Purists might balk at the thought of authentic dim sum available west of Monterey Park or Chinatown, but many of the dishes here come close to the real thing…
Neighborhood: Beverly Grove
No pecan or pumpkin here. These pies are flattened bao dumplings that have been stuffed with ground lamb, ground beef, or a mix of pork, garlic chives, and black tree fungus, then pan fried to a golden brown. For a true taste of northern China, order a plateful with handmade Beijing-style noodles.
The cooking of Guangdong, as we refer to the province now, was for many Angelenos the point of entry to Chinese cuisine, and when the platter of beef with oyster sauce is rushed from the kitchen, well, it’s like coming home.
At places like Beijing’s Quanjude, Peking duck takes days to prepare. At others in Chinatown and around local malls, you get the feeling that a fryer has helped the process along…
You’ll find a feast of dishes to split here: roast pork, suckling pig, shredded duck with jellyfish…
Edgy but not alienating, ambitious but not brash: It’s a tough line to walk but necessary for a 165-seat restaurant near the Staples Center

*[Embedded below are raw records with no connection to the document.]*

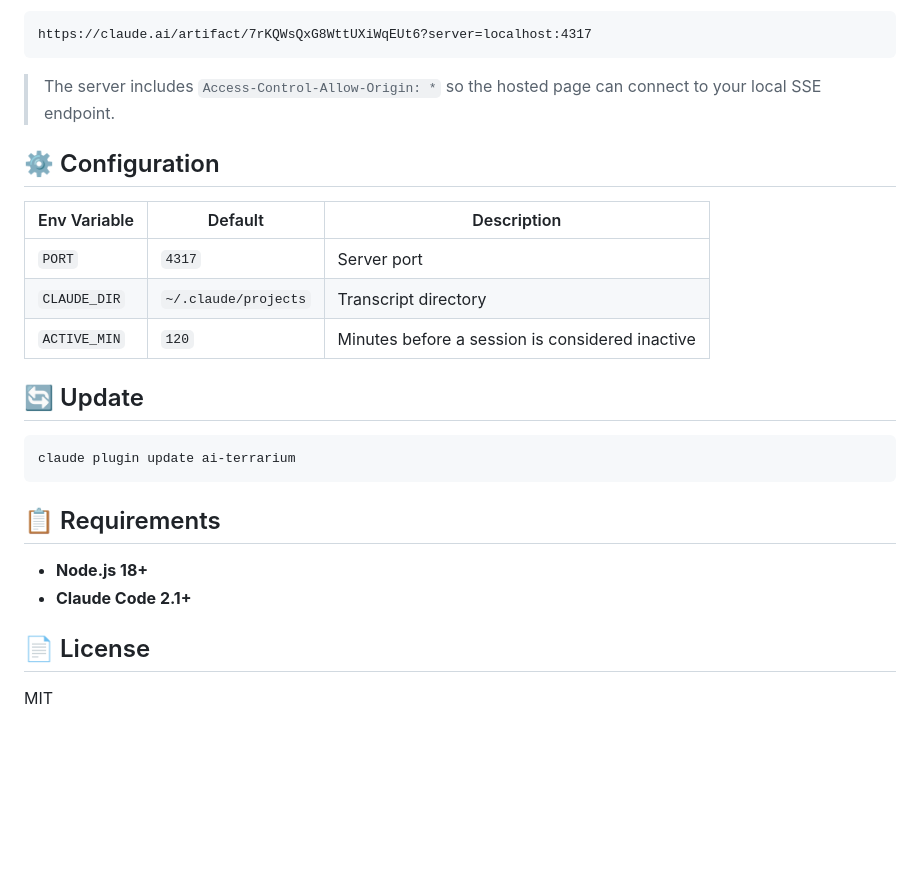
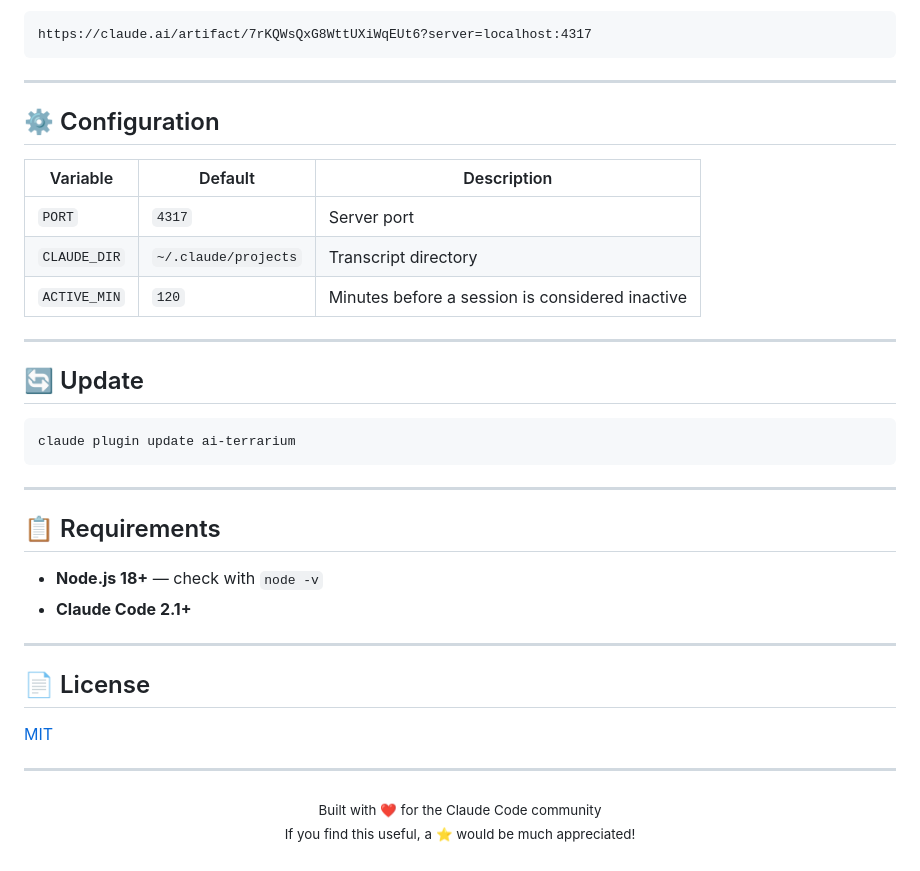
Before and after one commit to luanle912/ai-terrarium, a Markdown page: README.md, the part around one of its changes. Rendered like a GitHub page; blank space fills up the shorter version.

````diff
--- a/README.md
+++ b/README.md
@@ -82,15 +90,17 @@ You can also use the hosted UI and point it to your local server:
 https://claude.ai/artifact/7rKQWsQxG8WttUXiWqEUt6?server=localhost:4317
 ```
 
-> The server includes `Access-Control-Allow-Origin: *` so the hosted page can connect to your local SSE endpoint.
+---
 
 ## ⚙️ Configuration
 
-| Env Variable | Default | Description |
-|-------------|---------|-------------|
+| Variable | Default | Description |
+|----------|---------|-------------|
 | `PORT` | `4317` | Server port |
 | `CLAUDE_DIR` | `~/.claude/projects` | Transcript directory |
 | `ACTIVE_MIN` | `120` | Minutes before a session is considered inactive |
+
+---
 
 ## 🔄 Update
 
@@ -98,11 +108,23 @@ https://claude.ai/artifact/7rKQWsQxG8WttUXiWqEUt6?server=localhost:4317
 claude plugin update ai-terrarium
 ```
 
+---
+
 ## 📋 Requirements
 
-- **Node.js 18+**
+- **Node.js 18+** — check with `node -v`
 - **Claude Code 2.1+**
+
+---
 
 ## 📄 License
 
-MIT
+[MIT](LICENSE)
+
+---
+
+<p align="center">
+  <sub>Built with ❤️ for the Claude Code community</sub>
+  <br>
+  <sub>If you find this useful, a ⭐ would be much appreciated!</sub>
+</p>
````
Also changed, not shown: other parts of README.md (+56 -48 lines), assets/demo.jpg (added).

Neighborhood: Historic South-Central
The signage outside that reads Rush Hour Was Shot Here might suggest a tourist trap, but the menu at this Chinatown landmark authentically represents regional Chinese cooking.

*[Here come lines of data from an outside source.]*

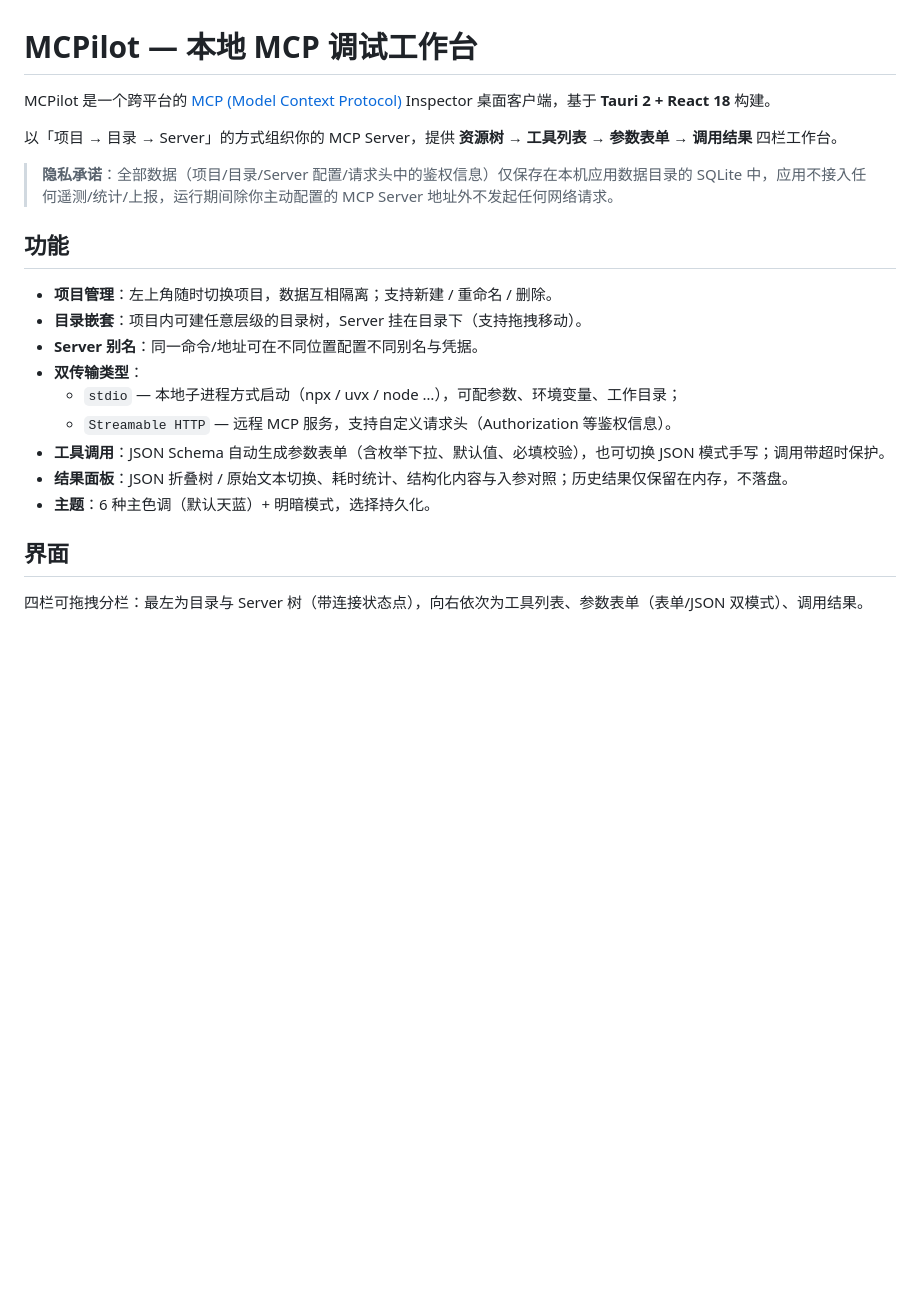
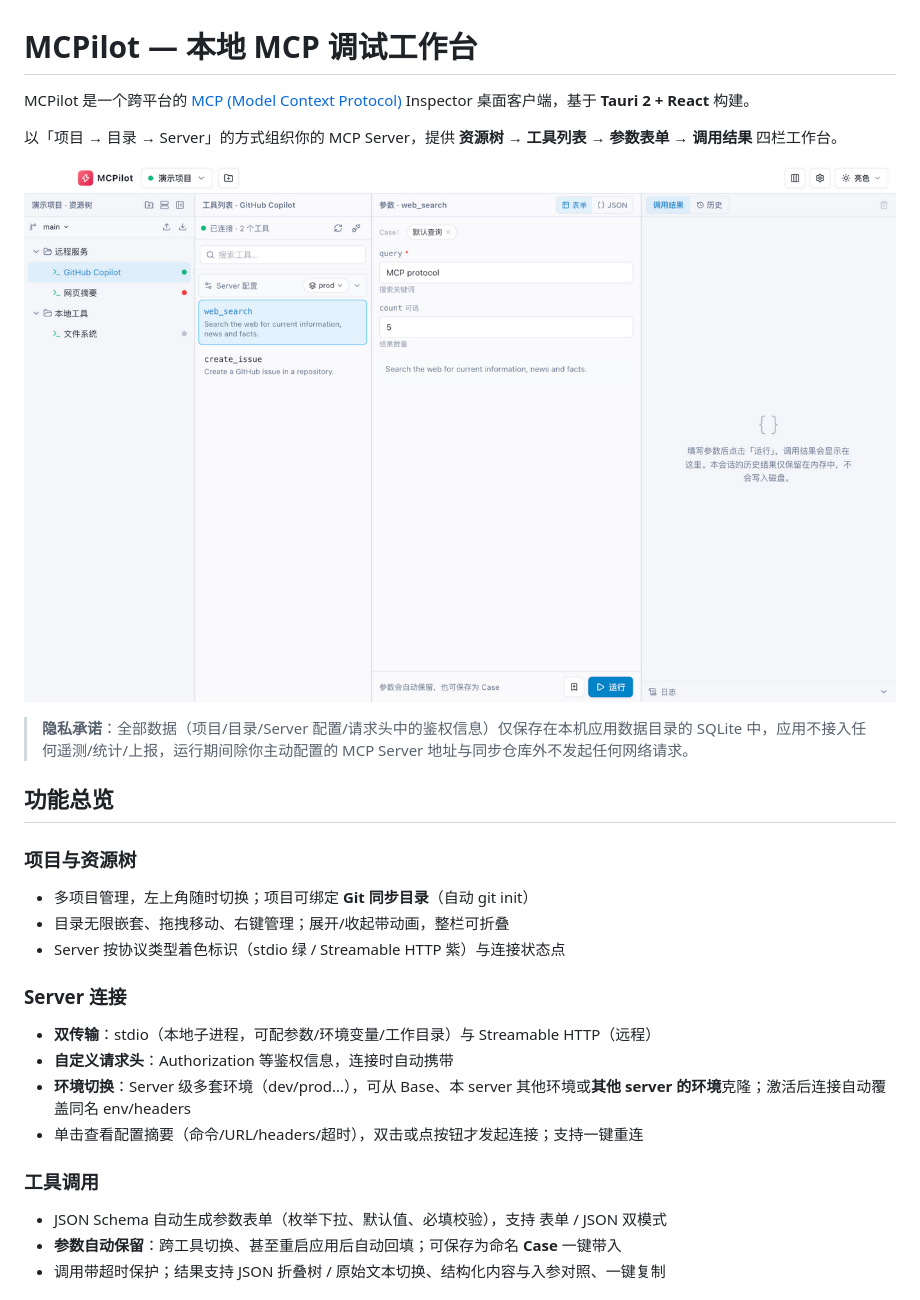
Before and after one commit to diduweiwu/mcp-polit, a Markdown page: README.md, the part around one of its changes. Rendered like a GitHub page; pictures changed too: docs/screenshots/workspace.png (added); blank space fills up the shorter version.

```diff
--- a/README.md
+++ b/README.md
@@ -1,23 +1,31 @@
 # MCPilot — 本地 MCP 调试工作台
 
-MCPilot 是一个跨平台的 [MCP (Model Context Protocol)](https://modelcontextprotocol.io) Inspector 桌面客户端，基于 **Tauri 2 + React 18** 构建。
+MCPilot 是一个跨平台的 [MCP (Model Context Protocol)](https://modelcontextprotocol.io) Inspector 桌面客户端，基于 **Tauri 2 + React** 构建。
 
 以「项目 → 目录 → Server」的方式组织你的 MCP Server，提供 **资源树 → 工具列表 → 参数表单 → 调用结果** 四栏工作台。
 
-> **隐私承诺**：全部数据（项目/目录/Server 配置/请求头中的鉴权信息）仅保存在本机应用数据目录的 SQLite 中，应用不接入任何遥测/统计/上报，运行期间除你主动配置的 MCP Server 地址外不发起任何网络请求。
+![MCPilot 工作台](docs/screenshots/workspace.png)
 
-## 功能
+> **隐私承诺**：全部数据（项目/目录/Server 配置/请求头中的鉴权信息）仅保存在本机应用数据目录的 SQLite 中，应用不接入任何遥测/统计/上报，运行期间除你主动配置的 MCP Server 地址与同步仓库外不发起任何网络请求。
 
-- **项目管理**：左上角随时切换项目，数据互相隔离；支持新建 / 重命名 / 删除。
-- **目录嵌套**：项目内可建任意层级的目录树，Server 挂在目录下（支持拖拽移动）。
-- **Server 别名**：同一命令/地址可在不同位置配置不同别名与凭据。
-- **双传输类型**：
-  - `stdio` — 本地子进程方式启动（npx / uvx / node …），可配参数、环境变量、工作目录；
-  - `Streamable HTTP` — 远程 MCP 服务，支持自定义请求头（Authorization 等鉴权信息）。
-- **工具调用**：JSON Schema 自动生成参数表单（含枚举下拉、默认值、必填校验），也可切换 JSON 模式手写；调用带超时保护。
-- **结果面板**：JSON 折叠树 / 原始文本切换、耗时统计、结构化内容与入参对照；历史结果仅保留在内存，不落盘。
-- **主题**：6 种主色调（默认天蓝）+ 明暗模式，选择持久化。
+## 功能总览
 
-## 界面
+### 项目与资源树
 
-四栏可拖拽分栏：最左为目录与 Server 树（带连接状态点），向右依次为工具列表、参数表单（表单/JSON 双模式）、调用结果。
+- 多项目管理，左上角随时切换；项目可绑定 **Git 同步目录**（自动 git init）
+- 目录无限嵌套、拖拽移动、右键管理；展开/收起带动画，整栏可折叠
+- Server 按协议类型着色标识（stdio 绿 / Streamable HTTP 紫）与连接状态点
+
+### Server 连接
+
+- **双传输**：stdio（本地子进程，可配参数/环境变量/工作目录）与 Streamable HTTP（远程）
+- **自定义请求头**：Authorization 等鉴权信息，连接时自动携带
+- **环境切换**：Server 级多套环境（dev/prod…），可从 Base、本 server 其他环境或**其他 server 的环境**克隆；激活后连接自动覆盖同名 env/headers
+- 单击查看配置摘要（命令/URL/headers/超时），双击或点按钮才发起连接；支持一键重连
+
+### 工具调用
+
+- JSON Schema 自动生成参数表单（枚举下拉、默认值、必填校验），支持 表单 / JSON 双模式
+- **参数自动保留**：跨工具切换、甚至重启应用后自动回填；可保存为命名 **Case** 一键带入
+- 调用带超时保护；结果支持 JSON 折叠树 / 原始文本切换、结构化内容与入参对照、一键复制
+
```
Also changed, not shown: other parts of README.md (+46 -10 lines), docs/screenshots/dark.png (added), docs/screenshots/history.png (added), docs/screenshots/result.png (added), docs/screenshots/server-form.png (added), docs/screenshots/settings.png (added), 3 other files.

At peak times the wait to gain entry into Hai Di Lao Hot Pot—Arcadia’s wildly popular Chinese hot pot import—can take up to three hours
The menu highlights dishes from the northeastern city of Harbin, including a casserole of lamb and pickled napa cabbage…